▶ [Work request]:
Each line below with the word "hidden" needs to be copied.

==== Records

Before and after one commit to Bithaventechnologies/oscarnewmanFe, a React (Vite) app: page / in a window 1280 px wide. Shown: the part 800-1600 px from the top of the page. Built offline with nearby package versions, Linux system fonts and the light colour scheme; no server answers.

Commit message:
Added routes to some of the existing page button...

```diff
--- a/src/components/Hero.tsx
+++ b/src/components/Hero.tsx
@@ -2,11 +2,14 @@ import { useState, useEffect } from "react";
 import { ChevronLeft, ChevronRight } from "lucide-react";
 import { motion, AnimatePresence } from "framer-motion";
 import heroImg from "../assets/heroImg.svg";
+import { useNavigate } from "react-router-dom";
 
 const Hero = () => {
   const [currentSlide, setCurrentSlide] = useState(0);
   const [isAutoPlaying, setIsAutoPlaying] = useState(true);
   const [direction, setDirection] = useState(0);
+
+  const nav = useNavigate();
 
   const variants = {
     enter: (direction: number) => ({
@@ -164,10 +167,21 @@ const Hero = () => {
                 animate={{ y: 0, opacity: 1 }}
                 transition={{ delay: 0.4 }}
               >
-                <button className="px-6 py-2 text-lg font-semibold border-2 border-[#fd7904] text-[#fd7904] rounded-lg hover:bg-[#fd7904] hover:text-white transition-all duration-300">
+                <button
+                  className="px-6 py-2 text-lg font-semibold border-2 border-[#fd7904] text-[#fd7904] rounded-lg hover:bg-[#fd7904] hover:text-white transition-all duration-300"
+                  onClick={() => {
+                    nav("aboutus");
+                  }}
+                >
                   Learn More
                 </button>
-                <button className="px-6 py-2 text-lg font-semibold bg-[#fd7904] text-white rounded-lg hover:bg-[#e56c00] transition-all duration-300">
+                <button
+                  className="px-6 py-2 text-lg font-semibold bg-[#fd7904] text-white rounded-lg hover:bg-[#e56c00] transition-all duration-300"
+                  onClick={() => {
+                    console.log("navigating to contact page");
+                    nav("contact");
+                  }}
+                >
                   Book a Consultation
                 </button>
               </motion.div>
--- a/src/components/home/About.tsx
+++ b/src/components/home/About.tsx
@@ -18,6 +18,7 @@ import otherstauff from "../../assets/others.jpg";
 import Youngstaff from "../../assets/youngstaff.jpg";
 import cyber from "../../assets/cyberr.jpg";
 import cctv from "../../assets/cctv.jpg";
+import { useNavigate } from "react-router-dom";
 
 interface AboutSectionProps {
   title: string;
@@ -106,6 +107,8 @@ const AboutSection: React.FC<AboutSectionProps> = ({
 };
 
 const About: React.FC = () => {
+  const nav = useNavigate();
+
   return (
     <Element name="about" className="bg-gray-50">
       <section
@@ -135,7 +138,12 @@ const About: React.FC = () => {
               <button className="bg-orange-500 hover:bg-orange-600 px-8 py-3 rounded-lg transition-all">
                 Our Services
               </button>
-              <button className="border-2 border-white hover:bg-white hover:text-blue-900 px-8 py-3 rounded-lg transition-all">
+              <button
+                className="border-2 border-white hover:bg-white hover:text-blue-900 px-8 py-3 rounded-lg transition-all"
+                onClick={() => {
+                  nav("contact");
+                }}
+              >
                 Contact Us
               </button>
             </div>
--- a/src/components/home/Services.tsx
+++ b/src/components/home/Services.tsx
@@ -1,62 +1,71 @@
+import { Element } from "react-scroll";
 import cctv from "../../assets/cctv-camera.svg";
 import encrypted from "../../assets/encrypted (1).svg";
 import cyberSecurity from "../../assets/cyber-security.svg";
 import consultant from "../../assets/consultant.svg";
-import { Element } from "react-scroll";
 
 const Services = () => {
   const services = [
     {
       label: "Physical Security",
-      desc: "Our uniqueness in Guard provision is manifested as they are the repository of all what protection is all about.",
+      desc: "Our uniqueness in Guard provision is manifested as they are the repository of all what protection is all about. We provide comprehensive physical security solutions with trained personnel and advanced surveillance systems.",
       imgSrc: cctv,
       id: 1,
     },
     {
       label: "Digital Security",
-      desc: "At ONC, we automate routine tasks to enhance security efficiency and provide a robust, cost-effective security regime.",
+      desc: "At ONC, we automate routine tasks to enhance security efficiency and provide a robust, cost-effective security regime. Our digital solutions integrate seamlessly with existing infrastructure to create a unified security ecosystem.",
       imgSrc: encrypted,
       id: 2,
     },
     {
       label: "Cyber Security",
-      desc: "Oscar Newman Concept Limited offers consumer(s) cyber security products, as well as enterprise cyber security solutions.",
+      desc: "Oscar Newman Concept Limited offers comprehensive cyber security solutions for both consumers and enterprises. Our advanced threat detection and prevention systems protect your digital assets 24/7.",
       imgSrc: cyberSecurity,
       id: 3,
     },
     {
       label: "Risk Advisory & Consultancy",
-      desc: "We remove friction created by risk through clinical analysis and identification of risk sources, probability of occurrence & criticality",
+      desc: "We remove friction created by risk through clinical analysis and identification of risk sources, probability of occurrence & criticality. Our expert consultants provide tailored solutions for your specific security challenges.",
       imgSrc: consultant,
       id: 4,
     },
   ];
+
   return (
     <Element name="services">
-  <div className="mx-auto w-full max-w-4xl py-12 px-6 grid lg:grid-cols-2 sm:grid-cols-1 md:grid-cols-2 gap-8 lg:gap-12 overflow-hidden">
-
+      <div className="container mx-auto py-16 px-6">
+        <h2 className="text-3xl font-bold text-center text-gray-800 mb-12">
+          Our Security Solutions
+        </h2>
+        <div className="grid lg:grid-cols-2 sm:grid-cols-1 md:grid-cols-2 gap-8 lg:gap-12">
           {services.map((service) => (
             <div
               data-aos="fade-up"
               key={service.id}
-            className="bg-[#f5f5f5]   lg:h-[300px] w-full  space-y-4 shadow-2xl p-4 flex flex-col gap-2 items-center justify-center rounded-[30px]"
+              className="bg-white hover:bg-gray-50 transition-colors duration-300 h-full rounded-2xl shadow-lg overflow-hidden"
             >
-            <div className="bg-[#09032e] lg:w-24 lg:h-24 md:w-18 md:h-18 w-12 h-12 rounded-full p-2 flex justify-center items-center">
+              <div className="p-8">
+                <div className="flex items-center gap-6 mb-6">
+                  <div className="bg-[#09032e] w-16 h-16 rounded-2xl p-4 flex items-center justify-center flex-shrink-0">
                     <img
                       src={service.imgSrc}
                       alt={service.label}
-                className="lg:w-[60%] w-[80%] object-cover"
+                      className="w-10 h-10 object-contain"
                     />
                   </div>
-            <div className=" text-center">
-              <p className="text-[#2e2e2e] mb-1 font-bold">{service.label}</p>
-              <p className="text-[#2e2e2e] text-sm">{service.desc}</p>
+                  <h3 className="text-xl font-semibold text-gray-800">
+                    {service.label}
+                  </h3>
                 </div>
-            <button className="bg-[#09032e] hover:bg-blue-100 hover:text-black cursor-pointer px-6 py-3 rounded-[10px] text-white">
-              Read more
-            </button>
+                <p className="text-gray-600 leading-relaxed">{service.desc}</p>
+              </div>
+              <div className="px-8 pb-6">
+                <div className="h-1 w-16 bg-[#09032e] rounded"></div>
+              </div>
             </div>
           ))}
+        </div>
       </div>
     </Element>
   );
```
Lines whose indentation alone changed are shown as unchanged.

========
==== Records

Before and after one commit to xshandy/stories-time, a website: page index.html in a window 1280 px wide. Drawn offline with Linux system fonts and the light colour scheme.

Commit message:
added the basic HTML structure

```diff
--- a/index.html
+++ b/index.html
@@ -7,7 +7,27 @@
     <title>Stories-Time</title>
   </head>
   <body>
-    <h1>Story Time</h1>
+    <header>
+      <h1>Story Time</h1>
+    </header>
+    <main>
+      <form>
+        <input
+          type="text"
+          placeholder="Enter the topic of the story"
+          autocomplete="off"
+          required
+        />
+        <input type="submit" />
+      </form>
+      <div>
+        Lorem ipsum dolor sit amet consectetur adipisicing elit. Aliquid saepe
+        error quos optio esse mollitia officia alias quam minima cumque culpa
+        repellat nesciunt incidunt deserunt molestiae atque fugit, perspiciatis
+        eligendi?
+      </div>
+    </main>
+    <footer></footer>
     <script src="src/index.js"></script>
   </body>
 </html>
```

========
==== Records

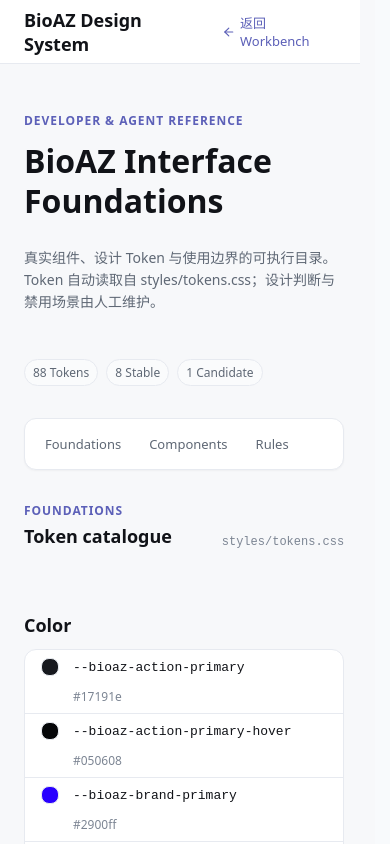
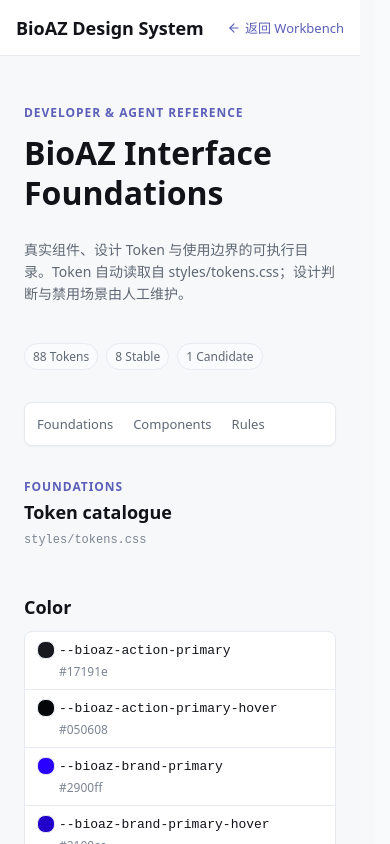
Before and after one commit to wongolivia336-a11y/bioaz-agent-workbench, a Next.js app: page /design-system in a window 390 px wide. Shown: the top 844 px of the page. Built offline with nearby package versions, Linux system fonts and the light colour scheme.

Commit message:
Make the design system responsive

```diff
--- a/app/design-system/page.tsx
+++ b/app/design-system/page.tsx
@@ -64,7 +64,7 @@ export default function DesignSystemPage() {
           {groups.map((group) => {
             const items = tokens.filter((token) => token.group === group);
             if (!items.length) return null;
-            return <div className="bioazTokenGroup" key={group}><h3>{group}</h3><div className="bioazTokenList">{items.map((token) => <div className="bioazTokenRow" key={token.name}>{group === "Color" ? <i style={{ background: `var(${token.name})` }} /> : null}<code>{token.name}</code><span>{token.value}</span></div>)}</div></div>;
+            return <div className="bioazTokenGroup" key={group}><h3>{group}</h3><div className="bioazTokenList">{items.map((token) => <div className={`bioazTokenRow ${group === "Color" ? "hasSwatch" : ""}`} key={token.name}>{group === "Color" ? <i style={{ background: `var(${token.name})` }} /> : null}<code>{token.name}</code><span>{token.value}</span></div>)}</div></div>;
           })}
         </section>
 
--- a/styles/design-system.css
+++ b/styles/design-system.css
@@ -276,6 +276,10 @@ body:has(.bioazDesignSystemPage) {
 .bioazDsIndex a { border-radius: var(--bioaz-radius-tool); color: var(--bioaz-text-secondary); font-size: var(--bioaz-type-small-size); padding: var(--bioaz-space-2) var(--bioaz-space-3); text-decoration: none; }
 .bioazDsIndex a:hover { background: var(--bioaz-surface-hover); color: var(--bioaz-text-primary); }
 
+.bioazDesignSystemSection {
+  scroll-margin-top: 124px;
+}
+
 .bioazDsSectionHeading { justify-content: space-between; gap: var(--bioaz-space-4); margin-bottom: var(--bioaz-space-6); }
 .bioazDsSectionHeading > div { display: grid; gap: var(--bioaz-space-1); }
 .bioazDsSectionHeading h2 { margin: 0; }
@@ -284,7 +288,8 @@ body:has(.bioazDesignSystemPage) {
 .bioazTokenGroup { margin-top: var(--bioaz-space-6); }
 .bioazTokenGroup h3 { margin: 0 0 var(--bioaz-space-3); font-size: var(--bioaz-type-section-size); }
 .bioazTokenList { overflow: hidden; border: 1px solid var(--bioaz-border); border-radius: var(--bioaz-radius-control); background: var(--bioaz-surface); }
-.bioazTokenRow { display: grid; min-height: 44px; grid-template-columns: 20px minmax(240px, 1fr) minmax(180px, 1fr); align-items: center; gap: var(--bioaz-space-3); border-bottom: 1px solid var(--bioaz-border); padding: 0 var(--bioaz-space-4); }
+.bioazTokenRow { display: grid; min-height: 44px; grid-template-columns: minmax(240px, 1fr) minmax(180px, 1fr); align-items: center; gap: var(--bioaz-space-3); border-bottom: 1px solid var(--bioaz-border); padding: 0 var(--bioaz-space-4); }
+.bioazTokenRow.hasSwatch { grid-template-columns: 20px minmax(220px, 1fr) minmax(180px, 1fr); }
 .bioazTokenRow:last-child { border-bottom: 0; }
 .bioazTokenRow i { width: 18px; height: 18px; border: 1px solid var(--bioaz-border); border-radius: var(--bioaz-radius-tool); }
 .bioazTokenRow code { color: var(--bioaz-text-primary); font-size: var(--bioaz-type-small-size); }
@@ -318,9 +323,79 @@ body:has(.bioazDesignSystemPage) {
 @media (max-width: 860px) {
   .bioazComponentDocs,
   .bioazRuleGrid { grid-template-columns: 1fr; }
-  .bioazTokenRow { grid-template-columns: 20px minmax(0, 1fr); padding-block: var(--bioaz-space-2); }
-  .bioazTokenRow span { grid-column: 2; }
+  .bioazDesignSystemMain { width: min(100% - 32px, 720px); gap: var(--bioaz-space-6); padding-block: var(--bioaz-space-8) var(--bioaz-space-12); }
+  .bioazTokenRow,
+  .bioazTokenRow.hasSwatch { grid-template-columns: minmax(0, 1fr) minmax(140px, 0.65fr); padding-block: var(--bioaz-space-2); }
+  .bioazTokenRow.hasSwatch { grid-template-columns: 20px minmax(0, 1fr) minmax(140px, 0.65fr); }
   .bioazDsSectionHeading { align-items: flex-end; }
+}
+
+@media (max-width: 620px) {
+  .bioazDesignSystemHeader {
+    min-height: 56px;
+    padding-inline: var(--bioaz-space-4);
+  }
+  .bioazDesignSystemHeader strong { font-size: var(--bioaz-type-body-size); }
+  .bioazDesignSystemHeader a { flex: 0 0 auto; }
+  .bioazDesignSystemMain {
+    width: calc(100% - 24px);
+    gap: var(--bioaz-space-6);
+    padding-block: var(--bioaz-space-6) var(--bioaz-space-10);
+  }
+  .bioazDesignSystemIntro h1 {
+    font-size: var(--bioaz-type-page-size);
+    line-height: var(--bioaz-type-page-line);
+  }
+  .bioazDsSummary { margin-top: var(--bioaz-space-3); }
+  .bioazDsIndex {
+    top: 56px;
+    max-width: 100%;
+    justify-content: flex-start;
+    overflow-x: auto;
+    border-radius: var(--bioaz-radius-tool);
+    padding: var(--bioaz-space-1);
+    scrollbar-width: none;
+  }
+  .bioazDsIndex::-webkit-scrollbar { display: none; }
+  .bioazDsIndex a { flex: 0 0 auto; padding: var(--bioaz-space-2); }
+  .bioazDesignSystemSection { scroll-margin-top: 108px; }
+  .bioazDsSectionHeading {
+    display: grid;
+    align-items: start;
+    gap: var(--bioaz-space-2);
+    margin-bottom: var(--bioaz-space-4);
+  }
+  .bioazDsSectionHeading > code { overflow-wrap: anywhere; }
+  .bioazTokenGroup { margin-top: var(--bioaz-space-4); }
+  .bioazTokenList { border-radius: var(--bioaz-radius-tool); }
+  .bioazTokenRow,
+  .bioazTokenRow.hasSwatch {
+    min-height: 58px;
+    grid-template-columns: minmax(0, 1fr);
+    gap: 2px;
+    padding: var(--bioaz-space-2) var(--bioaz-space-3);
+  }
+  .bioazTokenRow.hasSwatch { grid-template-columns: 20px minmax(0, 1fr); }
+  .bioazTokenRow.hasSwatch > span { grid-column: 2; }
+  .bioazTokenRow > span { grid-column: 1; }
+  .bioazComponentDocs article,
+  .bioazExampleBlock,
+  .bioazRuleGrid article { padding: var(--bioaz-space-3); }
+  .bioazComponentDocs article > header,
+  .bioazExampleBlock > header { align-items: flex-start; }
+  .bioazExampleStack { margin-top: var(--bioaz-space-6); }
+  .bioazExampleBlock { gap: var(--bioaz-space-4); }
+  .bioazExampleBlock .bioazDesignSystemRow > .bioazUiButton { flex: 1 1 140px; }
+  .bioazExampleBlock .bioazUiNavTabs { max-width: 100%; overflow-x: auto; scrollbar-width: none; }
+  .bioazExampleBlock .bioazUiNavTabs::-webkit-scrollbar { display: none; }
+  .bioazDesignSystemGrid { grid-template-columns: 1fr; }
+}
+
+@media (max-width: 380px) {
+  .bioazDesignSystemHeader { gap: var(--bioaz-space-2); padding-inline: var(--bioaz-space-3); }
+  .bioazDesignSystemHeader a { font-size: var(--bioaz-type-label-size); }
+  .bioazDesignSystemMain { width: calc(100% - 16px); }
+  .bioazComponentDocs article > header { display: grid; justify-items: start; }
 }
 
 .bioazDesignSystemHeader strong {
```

========

▶ [Final answer]:
-  <div className="mx-auto w-full max-w-4xl py-12 px-6 grid lg:grid-cols-2 sm:grid-cols-1 md:grid-cols-2 gap-8 lg:gap-12 overflow-hidden">
+              className="bg-white hover:bg-gray-50 transition-colors duration-300 h-full rounded-2xl shadow-lg overflow-hidden"
 .bioazTokenList { overflow: hidden; border: 1px solid var(--bioaz-border); border-radius: var(--bioaz-radius-control); background: var(--bioaz-surface); }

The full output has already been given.